Since the global financial crisis hit in 2008 and the Euro-crisis loomed soon after, Greece and my native Ireland — along with Portugal, Italy and Spain — have often been used in the same sentence to convey how bad things can get in the new global financial order.
Both Greece and Ireland are relatively small compared to the major European Union powers; both experienced stellar economic growth prior to the crisis, mismanagement of that growth by their respective governments and property bubbles that burst spectacularly. Both countries received bailouts and will have to deal with the consequences of those bailouts for years to come.
I live abroad in Brussels now, but I have become very familiar with the depth and evolution of the Irish recession on my many visits home since 2008. So on this, my first trip to Greece, I expected to encounter a similar landscape of survival, solidarity and hardship. And I did, only I was shocked by just how much worse things are in Greece.
Ireland’s problem seems to have plateaued recently. While the country is still in bad shape, a cautious, quiet kind of optimism is creeping in and people are beginning to look forward again with a little hope. In Greece, it seems people are still waiting for the country to “reach the bottom” of the crisis. The government is still enacting austerity measures imposed by the “Troika” of the European Commission, the European Central Bank and the International Monetary Fund — measures meeting huge opposition and discontentment in the streets.

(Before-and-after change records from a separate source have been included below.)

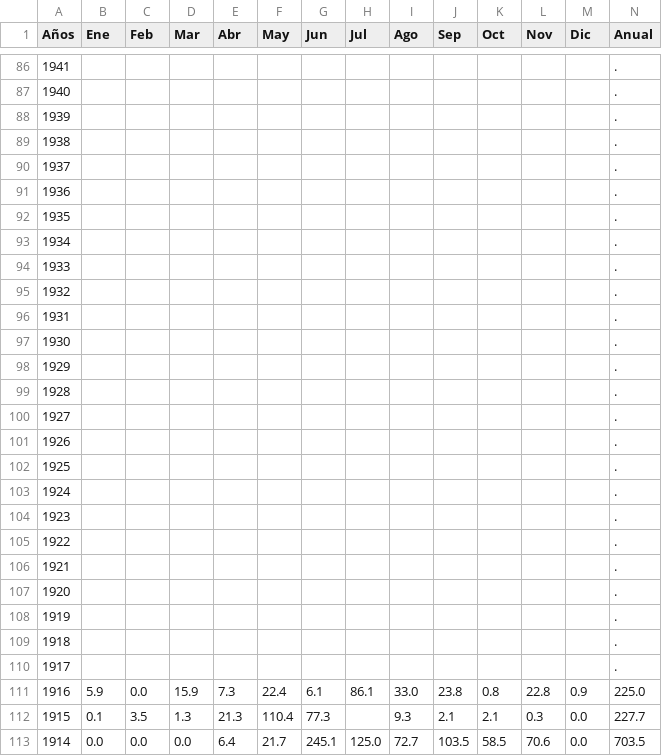
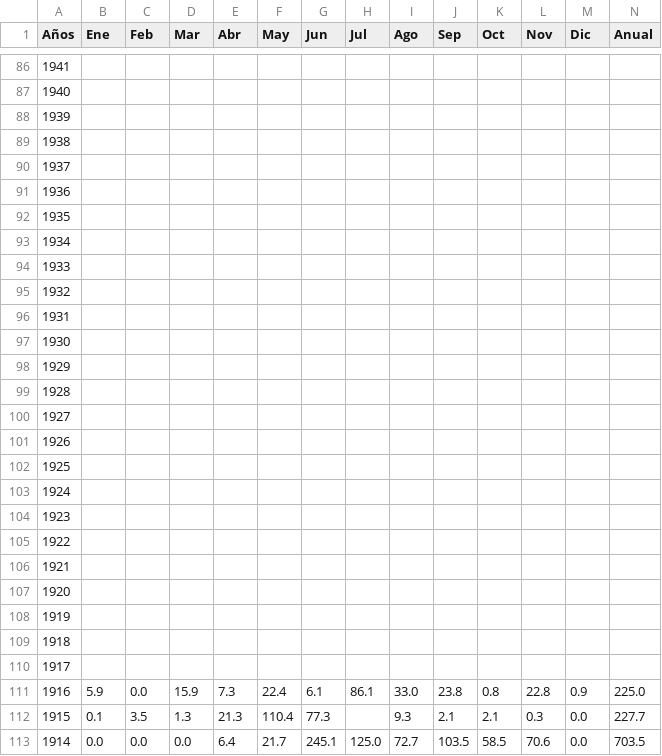
Before and after one commit to juaco-21/Proyect_IMT2200_Idea, a CSV file: notebooks/data_temperatura/precipitaciones_mensuales_santiago.csv, drawn as a sheet; only a part is shown, gaps mark what is left out; the diff covers the shown part only.

```diff
--- a/notebooks/data_temperatura/precipitaciones_mensuales_santiago.csv
+++ b/notebooks/data_temperatura/precipitaciones_mensuales_santiago.csv
@@ -86,26 +86,26 @@ Años,Ene,Feb,Mar,Abr,May,Jun,Jul,Ago,Sep,Oct,Nov,Dic,Anual
-1941,,,,,,,,,,,,,.
-1940,,,,,,,,,,,,,.
-1939,,,,,,,,,,,,,.
-1938,,,,,,,,,,,,,.
-1937,,,,,,,,,,,,,.
-1936,,,,,,,,,,,,,.
-1935,,,,,,,,,,,,,.
-1934,,,,,,,,,,,,,.
-1933,,,,,,,,,,,,,.
-1932,,,,,,,,,,,,,.
-1931,,,,,,,,,,,,,.
-1930,,,,,,,,,,,,,.
-1929,,,,,,,,,,,,,.
-1928,,,,,,,,,,,,,.
-1927,,,,,,,,,,,,,.
-1926,,,,,,,,,,,,,.
-1925,,,,,,,,,,,,,.
-1924,,,,,,,,,,,,,.
-1923,,,,,,,,,,,,,.
-1922,,,,,,,,,,,,,.
-1921,,,,,,,,,,,,,.
-1920,,,,,,,,,,,,,.
-1919,,,,,,,,,,,,,.
-1918,,,,,,,,,,,,,.
-1917,,,,,,,,,,,,,.
+1941,,,,,,,,,,,,,
+1940,,,,,,,,,,,,,
+1939,,,,,,,,,,,,,
+1938,,,,,,,,,,,,,
+1937,,,,,,,,,,,,,
+1936,,,,,,,,,,,,,
+1935,,,,,,,,,,,,,
+1934,,,,,,,,,,,,,
+1933,,,,,,,,,,,,,
+1932,,,,,,,,,,,,,
+1931,,,,,,,,,,,,,
+1930,,,,,,,,,,,,,
+1929,,,,,,,,,,,,,
+1928,,,,,,,,,,,,,
+1927,,,,,,,,,,,,,
+1926,,,,,,,,,,,,,
+1925,,,,,,,,,,,,,
+1924,,,,,,,,,,,,,
+1923,,,,,,,,,,,,,
+1922,,,,,,,,,,,,,
+1921,,,,,,,,,,,,,
+1920,,,,,,,,,,,,,
+1919,,,,,,,,,,,,,
+1918,,,,,,,,,,,,,
+1917,,,,,,,,,,,,,
 1916,5.9,0.0,15.9,7.3,22.4,6.1,86.1,33.0,23.8,0.8,22.8,0.9,225.0
```
Also changed, not shown: 26 edited cells elsewhere in this file, 3 other files.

Unemployment is high, angry graffiti still flanks the street, a xenophobic right-wing nationalist current is growing, as is the flow of migrants who enter Greece — and, by extension, the E.U. — from places like the Horn of Africa, Afghanistan, Bangladesh and, more recently, Syria.
Middle class families can often be found in soup kitchens, getting food so as to save enough money to cover health bills. The social safety net, for most of the population, is but a distant memory. Suicide is on a sharp increase. But most of all, the general mood on the street is one of sadness and fatigue. It is something you don’t need to hear or be told about, it is written on people’s faces as they go about their day.

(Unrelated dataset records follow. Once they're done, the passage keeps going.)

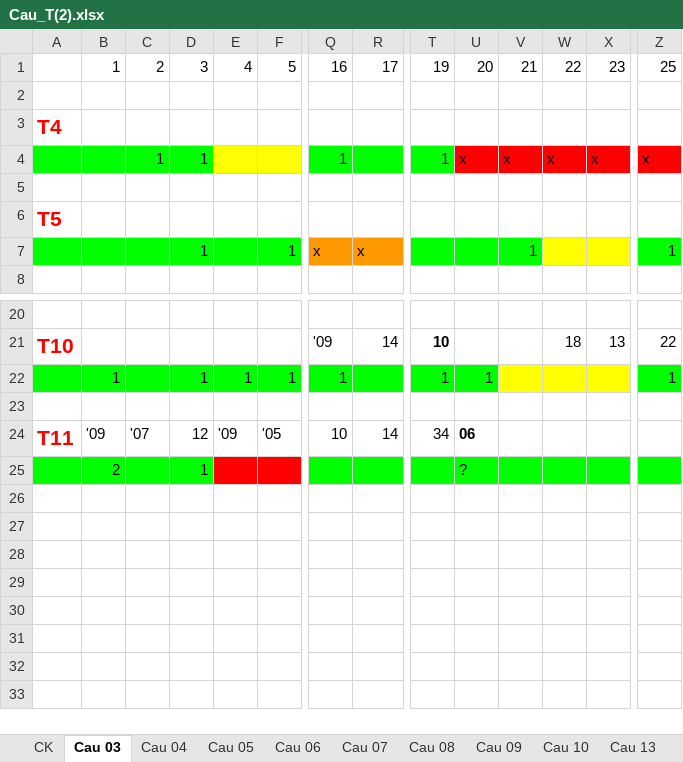
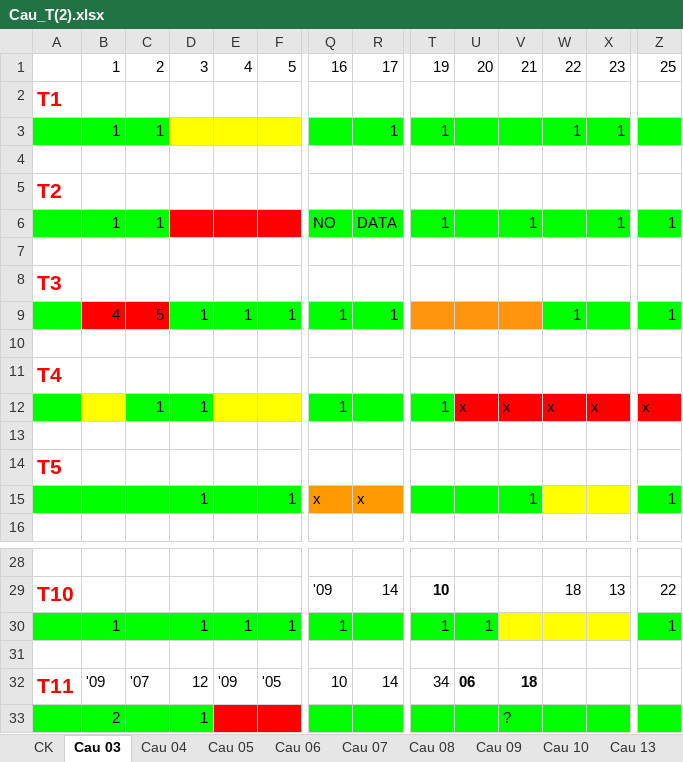
Before and after one commit to nampq/science, an Excel workbook: MakeMoney/Input/Thong_Ke/documents-export-2013-11-20/Cau_T(2).xlsx, sheet Cau 03, drawn as a sheet; only a part is shown, gaps mark what is left out; values as stored, in another font and other column widths than the file's, no borders; addresses are those after the commit; rows hold the shown columns only; the diff names each change by its address in the sheet, - before the commit and + after, or states it on an @@ line.

```diff
--- a/MakeMoney/Input/Thong_Ke/documents-export-2013-11-20/Cau_T(2).xlsx (sheet Cau 03)
+++ b/MakeMoney/Input/Thong_Ke/documents-export-2013-11-20/Cau_T(2).xlsx (sheet Cau 03)
+row 2: T1
+row 3:  | 1 | 1 |  |  |  |  | 1 | 1 |  |  | 1 | 1
+row 4: (empty)
+row 5: T2
+row 6:  | 1 | 1 |  |  |  | NO | DATA | 1 |  | 1 |  | 1 | 1
+row 7: (empty)
+row 8: T3
+row 9:  | 4 | 5 | 1 | 1 | 1 | 1 | 1 |  |  |  | 1 |  | 1
-B12 fill: #00FF00
+B12 fill: #FFFF00
-V32: (empty)
+V32: 18
-U33: ?
+U33: (empty)
-V33: (empty)
+V33: ?
```
Also changed, not shown: sheet Cau 07, sheet Cau 04, sheet Cau 08, sheet Cau 09, sheet Cau 06, sheet Cau 10, 3 more sheets, MakeMoney/Input/Thong_Ke/documents-export-2013-11-20/RATE 2013.xlsx.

Things are not, and have never been, this bad in Ireland; the country was never gripped by as deep a mood of gloom and hopelessness. This is not to say that Ireland has not suffered. It has, and it still does. Many of its young, two of my sisters included, have had to emigrate, and this mass emigration has been one ingredient in the vague buoying of the economy — unemployment has fallen and remittance money has started flowing into the country. The sad, desperate pressure valve that is emigration appears to be less considered by young Greeks, many of whom prefer to move in with their parents to reduce costs rather than take the radical step of leaving the country indefinitely.

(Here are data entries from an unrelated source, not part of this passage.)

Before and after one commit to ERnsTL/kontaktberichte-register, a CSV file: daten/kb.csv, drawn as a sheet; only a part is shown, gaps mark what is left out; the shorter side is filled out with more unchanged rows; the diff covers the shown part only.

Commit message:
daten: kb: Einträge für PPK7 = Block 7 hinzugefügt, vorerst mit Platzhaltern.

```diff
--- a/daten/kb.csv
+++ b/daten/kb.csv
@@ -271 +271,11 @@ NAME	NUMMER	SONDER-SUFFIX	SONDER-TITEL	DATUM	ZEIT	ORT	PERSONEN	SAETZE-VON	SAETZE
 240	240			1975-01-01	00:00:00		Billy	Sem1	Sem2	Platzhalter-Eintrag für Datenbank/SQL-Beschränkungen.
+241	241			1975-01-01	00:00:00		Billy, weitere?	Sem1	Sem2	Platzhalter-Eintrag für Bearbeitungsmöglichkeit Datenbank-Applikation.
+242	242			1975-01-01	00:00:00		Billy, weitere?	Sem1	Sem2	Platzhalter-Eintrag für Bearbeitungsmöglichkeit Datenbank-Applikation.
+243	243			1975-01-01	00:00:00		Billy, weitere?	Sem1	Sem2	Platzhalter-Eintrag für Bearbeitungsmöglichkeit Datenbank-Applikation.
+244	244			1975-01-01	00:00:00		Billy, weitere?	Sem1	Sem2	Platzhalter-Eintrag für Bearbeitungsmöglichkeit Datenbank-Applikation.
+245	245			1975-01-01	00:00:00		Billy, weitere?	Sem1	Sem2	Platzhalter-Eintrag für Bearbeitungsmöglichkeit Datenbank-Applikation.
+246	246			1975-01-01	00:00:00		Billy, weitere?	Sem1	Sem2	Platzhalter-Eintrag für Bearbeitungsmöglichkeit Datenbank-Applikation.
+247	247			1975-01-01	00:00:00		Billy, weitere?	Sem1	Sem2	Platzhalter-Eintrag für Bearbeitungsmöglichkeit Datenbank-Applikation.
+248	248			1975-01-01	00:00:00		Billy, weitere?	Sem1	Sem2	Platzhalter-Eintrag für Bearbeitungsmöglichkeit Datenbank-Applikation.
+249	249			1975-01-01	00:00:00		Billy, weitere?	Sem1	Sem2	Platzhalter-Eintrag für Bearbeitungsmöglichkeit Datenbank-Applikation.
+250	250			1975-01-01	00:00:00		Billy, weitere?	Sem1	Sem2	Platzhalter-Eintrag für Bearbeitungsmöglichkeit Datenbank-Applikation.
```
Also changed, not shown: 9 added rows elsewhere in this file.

On my arrival back in Brussels, I Skyped with my sister, who now lives in Mackay, Australia. We were talking about the situation in Ireland and if and when she might even consider moving home. I assured her that her eventual return might not be as far off as she thinks. Telling her about what I saw in Greece, I reminded her that things could be worse and that it is always worthwhile to view bad times in a larger perspective.
I think this even applies to the Greeks; their crisis will end, eventually. The key now is whether they can work together to weather the storm.